- _WHAT THE EXERCISE ASKS_: What is the number of lines in these records with "ipynb" in them? Answer with that number only.

- _Records from a data collection_:
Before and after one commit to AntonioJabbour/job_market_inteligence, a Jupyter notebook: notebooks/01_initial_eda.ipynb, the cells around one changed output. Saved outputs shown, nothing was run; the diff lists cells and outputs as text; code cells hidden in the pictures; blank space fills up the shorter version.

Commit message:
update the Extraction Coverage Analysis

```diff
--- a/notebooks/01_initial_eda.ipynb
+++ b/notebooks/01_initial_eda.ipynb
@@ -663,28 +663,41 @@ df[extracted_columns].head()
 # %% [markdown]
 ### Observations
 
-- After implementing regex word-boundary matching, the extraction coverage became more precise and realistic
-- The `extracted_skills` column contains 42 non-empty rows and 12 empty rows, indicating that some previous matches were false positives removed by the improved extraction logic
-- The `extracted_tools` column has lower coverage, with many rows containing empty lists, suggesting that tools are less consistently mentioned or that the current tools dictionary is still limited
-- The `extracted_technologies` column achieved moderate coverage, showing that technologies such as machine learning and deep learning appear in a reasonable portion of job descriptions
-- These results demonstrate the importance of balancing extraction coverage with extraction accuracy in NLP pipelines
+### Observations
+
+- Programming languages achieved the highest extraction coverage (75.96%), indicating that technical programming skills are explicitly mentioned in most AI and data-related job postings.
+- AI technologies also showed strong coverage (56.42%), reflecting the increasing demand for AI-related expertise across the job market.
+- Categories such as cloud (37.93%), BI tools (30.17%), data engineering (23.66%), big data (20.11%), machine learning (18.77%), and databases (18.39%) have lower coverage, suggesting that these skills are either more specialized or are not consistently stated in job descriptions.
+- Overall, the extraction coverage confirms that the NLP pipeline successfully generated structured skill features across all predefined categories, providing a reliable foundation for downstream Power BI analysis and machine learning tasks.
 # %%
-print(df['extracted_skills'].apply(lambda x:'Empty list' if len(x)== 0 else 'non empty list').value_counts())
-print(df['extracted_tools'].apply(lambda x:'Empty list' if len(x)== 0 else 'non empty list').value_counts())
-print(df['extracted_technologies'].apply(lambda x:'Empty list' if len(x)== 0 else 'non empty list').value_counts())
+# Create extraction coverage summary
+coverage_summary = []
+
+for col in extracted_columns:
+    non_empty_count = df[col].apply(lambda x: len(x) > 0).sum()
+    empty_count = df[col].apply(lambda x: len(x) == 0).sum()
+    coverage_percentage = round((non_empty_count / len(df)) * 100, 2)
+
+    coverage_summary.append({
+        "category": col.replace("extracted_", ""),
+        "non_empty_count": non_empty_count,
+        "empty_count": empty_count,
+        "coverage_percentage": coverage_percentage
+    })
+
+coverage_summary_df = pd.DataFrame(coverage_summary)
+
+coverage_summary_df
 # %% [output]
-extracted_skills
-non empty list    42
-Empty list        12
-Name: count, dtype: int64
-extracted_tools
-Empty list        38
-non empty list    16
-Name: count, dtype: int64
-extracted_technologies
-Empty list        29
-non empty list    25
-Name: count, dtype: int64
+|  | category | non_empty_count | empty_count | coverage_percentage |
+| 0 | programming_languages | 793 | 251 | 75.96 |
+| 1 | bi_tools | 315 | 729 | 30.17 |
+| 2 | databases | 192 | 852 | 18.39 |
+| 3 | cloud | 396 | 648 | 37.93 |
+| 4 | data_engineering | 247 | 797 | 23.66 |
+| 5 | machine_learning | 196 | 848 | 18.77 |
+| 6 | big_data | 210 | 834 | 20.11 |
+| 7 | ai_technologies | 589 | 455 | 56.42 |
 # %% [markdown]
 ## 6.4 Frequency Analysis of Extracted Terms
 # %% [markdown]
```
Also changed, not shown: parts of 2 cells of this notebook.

- _ANSWER BELOW_: 3